• **ASSIGNED TASK**
In the entries below, the word "notebook" appears on some lines. Copy each of those lines.

>>>

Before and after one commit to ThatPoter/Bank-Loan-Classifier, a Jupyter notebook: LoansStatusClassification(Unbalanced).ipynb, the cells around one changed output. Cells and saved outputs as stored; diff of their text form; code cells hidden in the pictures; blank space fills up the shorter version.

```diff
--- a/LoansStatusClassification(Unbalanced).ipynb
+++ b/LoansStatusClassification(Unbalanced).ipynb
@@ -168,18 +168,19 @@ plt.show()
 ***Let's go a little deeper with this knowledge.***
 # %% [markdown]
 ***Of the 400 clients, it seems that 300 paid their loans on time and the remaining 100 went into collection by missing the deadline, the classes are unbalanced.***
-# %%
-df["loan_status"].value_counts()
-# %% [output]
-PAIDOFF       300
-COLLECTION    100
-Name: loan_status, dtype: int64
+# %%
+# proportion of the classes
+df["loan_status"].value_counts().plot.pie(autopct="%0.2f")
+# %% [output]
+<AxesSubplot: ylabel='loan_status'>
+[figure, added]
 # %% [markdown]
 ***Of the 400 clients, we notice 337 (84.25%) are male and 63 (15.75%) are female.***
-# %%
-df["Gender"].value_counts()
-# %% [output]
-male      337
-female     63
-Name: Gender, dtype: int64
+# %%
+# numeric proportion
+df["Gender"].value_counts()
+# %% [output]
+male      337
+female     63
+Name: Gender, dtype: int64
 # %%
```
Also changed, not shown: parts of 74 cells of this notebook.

<<<

• **RESULT OF THE EXERCISE**
Before and after one commit to ThatPoter/Bank-Loan-Classifier, a Jupyter notebook: LoansStatusClassification(Unbalanced).ipynb, the cells around one changed output. Cells and saved outputs as stored; diff of their text form; code cells hidden in the pictures; blank space fills up the shorter version.
Also changed, not shown: parts of 74 cells of this notebook.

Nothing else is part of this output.